## PROBLEM TO WORK ON
Please return the listing below word for word, minus its pictures.
(Beginning of THE RECORDS)
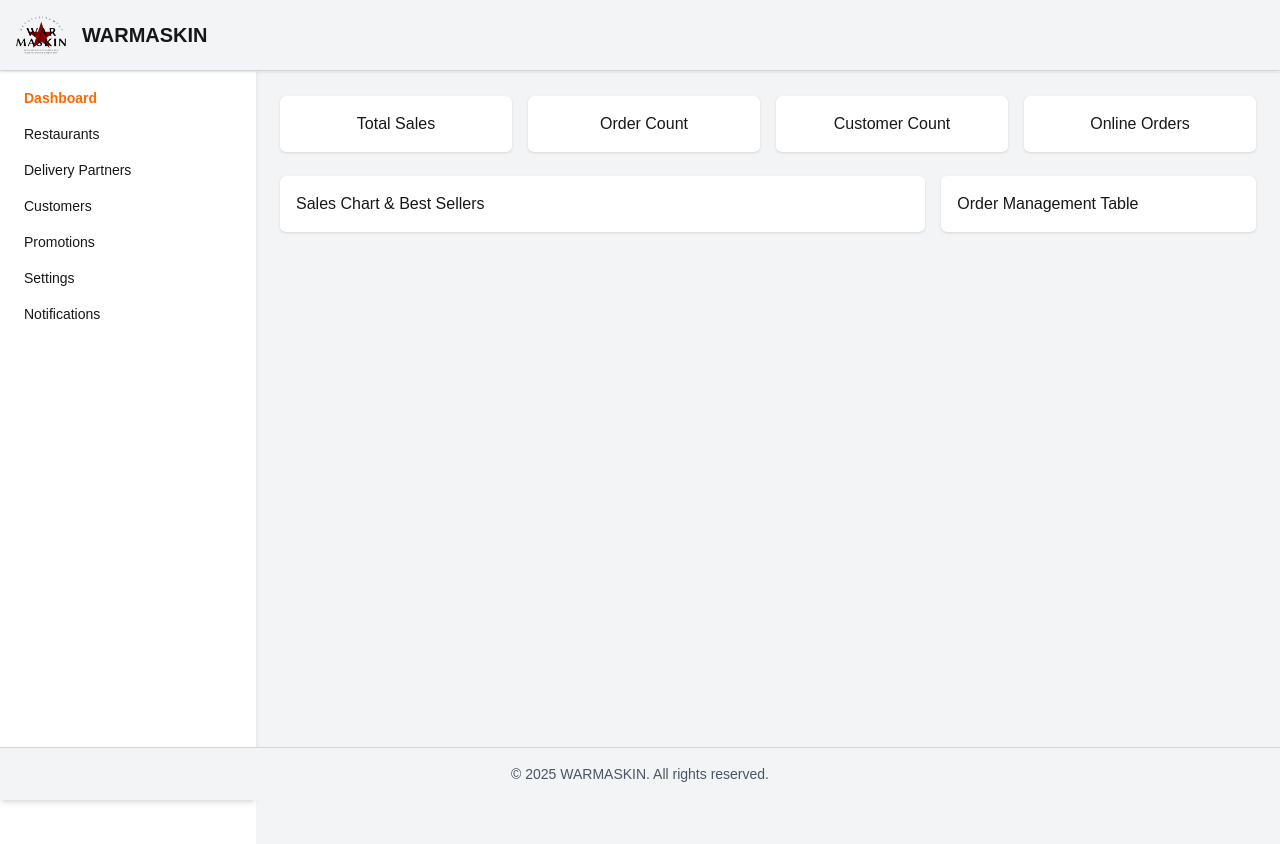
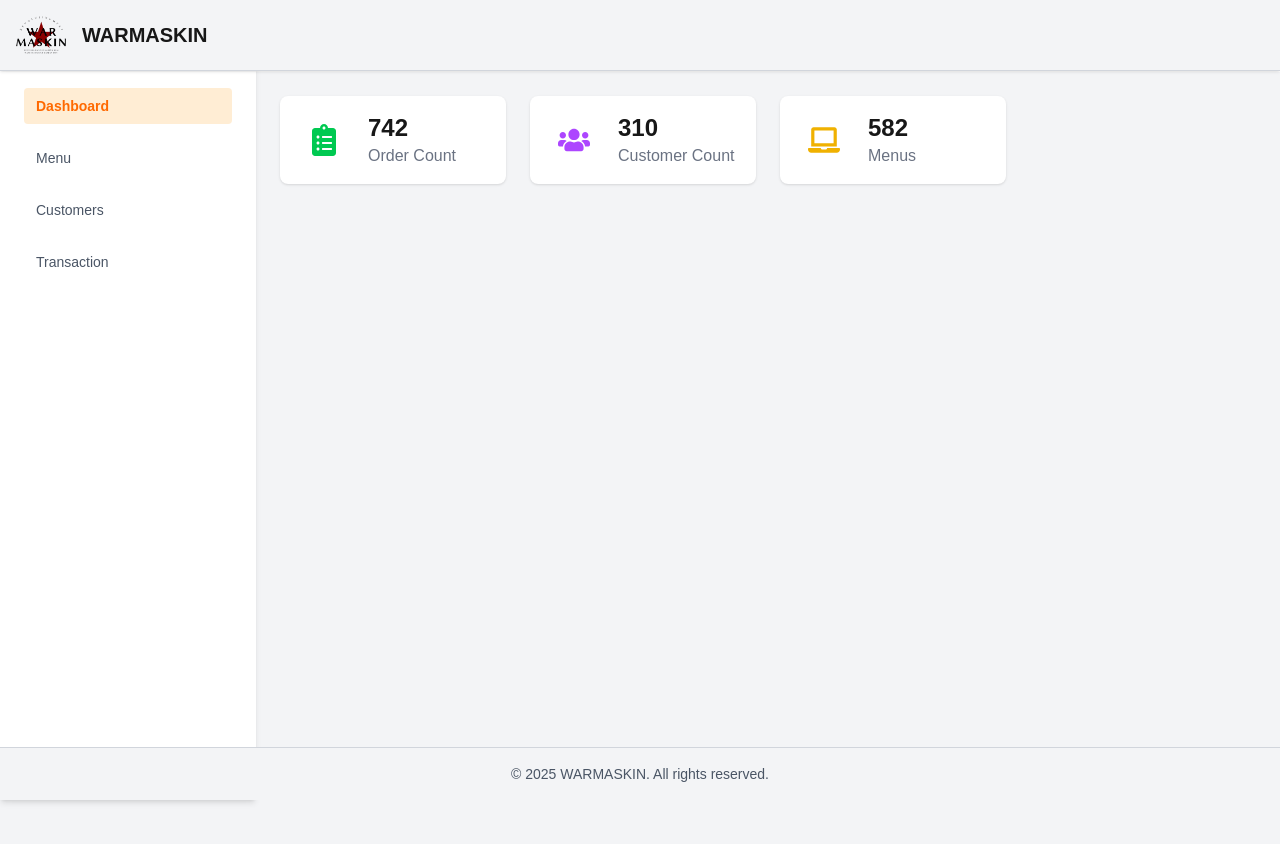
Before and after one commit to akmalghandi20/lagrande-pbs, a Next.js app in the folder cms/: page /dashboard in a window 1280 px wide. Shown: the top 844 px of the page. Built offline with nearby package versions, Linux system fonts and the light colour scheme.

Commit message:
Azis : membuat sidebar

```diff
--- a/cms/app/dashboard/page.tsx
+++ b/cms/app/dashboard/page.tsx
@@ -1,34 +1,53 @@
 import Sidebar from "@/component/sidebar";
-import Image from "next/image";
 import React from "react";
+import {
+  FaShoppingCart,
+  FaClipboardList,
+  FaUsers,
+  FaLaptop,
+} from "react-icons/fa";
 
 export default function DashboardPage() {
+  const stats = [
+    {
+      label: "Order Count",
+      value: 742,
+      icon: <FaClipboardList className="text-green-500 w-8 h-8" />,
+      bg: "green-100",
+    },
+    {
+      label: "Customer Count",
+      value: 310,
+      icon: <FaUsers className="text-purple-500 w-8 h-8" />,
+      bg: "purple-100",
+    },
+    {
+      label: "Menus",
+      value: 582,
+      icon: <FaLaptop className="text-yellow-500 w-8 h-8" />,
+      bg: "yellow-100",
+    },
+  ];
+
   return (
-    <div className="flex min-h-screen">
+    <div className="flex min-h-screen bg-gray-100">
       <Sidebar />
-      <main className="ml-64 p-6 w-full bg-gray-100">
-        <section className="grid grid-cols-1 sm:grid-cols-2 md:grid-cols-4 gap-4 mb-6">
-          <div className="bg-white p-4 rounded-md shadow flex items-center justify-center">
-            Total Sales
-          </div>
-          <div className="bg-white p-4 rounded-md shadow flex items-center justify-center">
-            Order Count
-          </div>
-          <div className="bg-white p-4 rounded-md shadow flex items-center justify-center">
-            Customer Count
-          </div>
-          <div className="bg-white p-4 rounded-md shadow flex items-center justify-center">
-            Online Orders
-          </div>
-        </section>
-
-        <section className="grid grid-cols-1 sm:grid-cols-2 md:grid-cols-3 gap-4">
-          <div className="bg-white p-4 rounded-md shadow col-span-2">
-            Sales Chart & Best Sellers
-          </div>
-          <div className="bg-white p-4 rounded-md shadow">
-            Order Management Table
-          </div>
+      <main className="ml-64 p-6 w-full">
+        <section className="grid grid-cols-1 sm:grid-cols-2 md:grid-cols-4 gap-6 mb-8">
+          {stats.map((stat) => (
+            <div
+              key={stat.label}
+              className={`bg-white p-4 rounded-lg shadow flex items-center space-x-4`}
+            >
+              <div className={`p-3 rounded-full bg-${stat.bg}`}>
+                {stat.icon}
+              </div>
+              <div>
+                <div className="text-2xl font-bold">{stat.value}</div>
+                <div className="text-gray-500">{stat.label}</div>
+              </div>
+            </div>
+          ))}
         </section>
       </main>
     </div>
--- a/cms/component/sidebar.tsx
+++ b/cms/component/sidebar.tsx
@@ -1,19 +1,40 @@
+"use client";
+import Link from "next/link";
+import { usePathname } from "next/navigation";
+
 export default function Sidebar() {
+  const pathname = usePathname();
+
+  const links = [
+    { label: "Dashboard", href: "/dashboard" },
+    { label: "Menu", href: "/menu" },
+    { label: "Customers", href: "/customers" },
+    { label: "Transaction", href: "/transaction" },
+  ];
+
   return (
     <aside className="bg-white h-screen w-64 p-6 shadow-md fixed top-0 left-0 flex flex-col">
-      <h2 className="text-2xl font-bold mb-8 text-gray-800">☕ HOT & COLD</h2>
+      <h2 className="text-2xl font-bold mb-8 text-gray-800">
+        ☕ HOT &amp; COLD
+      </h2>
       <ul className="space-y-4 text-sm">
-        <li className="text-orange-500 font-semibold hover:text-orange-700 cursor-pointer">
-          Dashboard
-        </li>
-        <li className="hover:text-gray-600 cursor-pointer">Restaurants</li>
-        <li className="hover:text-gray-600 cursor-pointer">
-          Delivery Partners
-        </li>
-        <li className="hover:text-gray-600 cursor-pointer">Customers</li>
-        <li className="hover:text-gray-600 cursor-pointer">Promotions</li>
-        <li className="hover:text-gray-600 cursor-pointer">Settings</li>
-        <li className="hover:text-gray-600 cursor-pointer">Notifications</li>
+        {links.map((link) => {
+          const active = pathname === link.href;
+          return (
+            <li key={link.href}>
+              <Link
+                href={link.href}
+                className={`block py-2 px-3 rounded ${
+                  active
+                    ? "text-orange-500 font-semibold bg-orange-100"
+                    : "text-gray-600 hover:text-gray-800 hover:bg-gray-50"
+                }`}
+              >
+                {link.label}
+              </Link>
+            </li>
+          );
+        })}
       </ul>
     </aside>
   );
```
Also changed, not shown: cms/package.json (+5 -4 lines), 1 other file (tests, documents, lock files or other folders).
(End of THE RECORDS)
## ANSWER
Before and after one commit to akmalghandi20/lagrande-pbs, a Next.js app in the folder cms/: page /dashboard in a window 1280 px wide. Shown: the top 844 px of the page. Built offline with nearby package versions, Linux system fonts and the light colour scheme.

Commit message:
Azis : membuat sidebar

```diff
--- a/cms/app/dashboard/page.tsx
+++ b/cms/app/dashboard/page.tsx
@@ -1,34 +1,53 @@
 import Sidebar from "@/component/sidebar";
-import Image from "next/image";
 import React from "react";
+import {
+  FaShoppingCart,
+  FaClipboardList,
+  FaUsers,
+  FaLaptop,
+} from "react-icons/fa";
 
 export default function DashboardPage() {
+  const stats = [
+    {
+      label: "Order Count",
+      value: 742,
+      icon: <FaClipboardList className="text-green-500 w-8 h-8" />,
+      bg: "green-100",
+    },
+    {
+      label: "Customer Count",
+      value: 310,
+      icon: <FaUsers className="text-purple-500 w-8 h-8" />,
+      bg: "purple-100",
+    },
+    {
+      label: "Menus",
+      value: 582,
+      icon: <FaLaptop className="text-yellow-500 w-8 h-8" />,
+      bg: "yellow-100",
+    },
+  ];
+
   return (
-    <div className="flex min-h-screen">
+    <div className="flex min-h-screen bg-gray-100">
       <Sidebar />
-      <main className="ml-64 p-6 w-full bg-gray-100">
-        <section className="grid grid-cols-1 sm:grid-cols-2 md:grid-cols-4 gap-4 mb-6">
-          <div className="bg-white p-4 rounded-md shadow flex items-center justify-center">
-            Total Sales
-          </div>
-          <div className="bg-white p-4 rounded-md shadow flex items-center justify-center">
-            Order Count
-          </div>
-          <div className="bg-white p-4 rounded-md shadow flex items-center justify-center">
-            Customer Count
-          </div>
-          <div className="bg-white p-4 rounded-md shadow flex items-center justify-center">
-            Online Orders
-          </div>
-        </section>
-
-        <section className="grid grid-cols-1 sm:grid-cols-2 md:grid-cols-3 gap-4">
-          <div className="bg-white p-4 rounded-md shadow col-span-2">
-            Sales Chart & Best Sellers
-          </div>
-          <div className="bg-white p-4 rounded-md shadow">
-            Order Management Table
-          </div>
+      <main className="ml-64 p-6 w-full">
+        <section className="grid grid-cols-1 sm:grid-cols-2 md:grid-cols-4 gap-6 mb-8">
+          {stats.map((stat) => (
+            <div
+              key={stat.label}
+              className={`bg-white p-4 rounded-lg shadow flex items-center space-x-4`}
+            >
+              <div className={`p-3 rounded-full bg-${stat.bg}`}>
+                {stat.icon}
+              </div>
+              <div>
+                <div className="text-2xl font-bold">{stat.value}</div>
+                <div className="text-gray-500">{stat.label}</div>
+              </div>
+            </div>
+          ))}
         </section>
       </main>
     </div>
--- a/cms/component/sidebar.tsx
+++ b/cms/component/sidebar.tsx
@@ -1,19 +1,40 @@
+"use client";
+import Link from "next/link";
+import { usePathname } from "next/navigation";
+
 export default function Sidebar() {
+  const pathname = usePathname();
+
+  const links = [
+    { label: "Dashboard", href: "/dashboard" },
+    { label: "Menu", href: "/menu" },
+    { label: "Customers", href: "/customers" },
+    { label: "Transaction", href: "/transaction" },
+  ];
+
   return (
     <aside className="bg-white h-screen w-64 p-6 shadow-md fixed top-0 left-0 flex flex-col">
-      <h2 className="text-2xl font-bold mb-8 text-gray-800">☕ HOT & COLD</h2>
+      <h2 className="text-2xl font-bold mb-8 text-gray-800">
+        ☕ HOT &amp; COLD
+      </h2>
       <ul className="space-y-4 text-sm">
-        <li className="text-orange-500 font-semibold hover:text-orange-700 cursor-pointer">
-          Dashboard
-        </li>
-        <li className="hover:text-gray-600 cursor-pointer">Restaurants</li>
-        <li className="hover:text-gray-600 cursor-pointer">
-          Delivery Partners
-        </li>
-        <li className="hover:text-gray-600 cursor-pointer">Customers</li>
-        <li className="hover:text-gray-600 cursor-pointer">Promotions</li>
-        <li className="hover:text-gray-600 cursor-pointer">Settings</li>
-        <li className="hover:text-gray-600 cursor-pointer">Notifications</li>
+        {links.map((link) => {
+          const active = pathname === link.href;
+          return (
+            <li key={link.href}>
+              <Link
+                href={link.href}
+                className={`block py-2 px-3 rounded ${
+                  active
+                    ? "text-orange-500 font-semibold bg-orange-100"
+                    : "text-gray-600 hover:text-gray-800 hover:bg-gray-50"
+                }`}
+              >
+                {link.label}
+              </Link>
+            </li>
+          );
+        })}
       </ul>
     </aside>
   );
```
Also changed, not shown: cms/package.json (+5 -4 lines), 1 other file (tests, documents, lock files or other folders).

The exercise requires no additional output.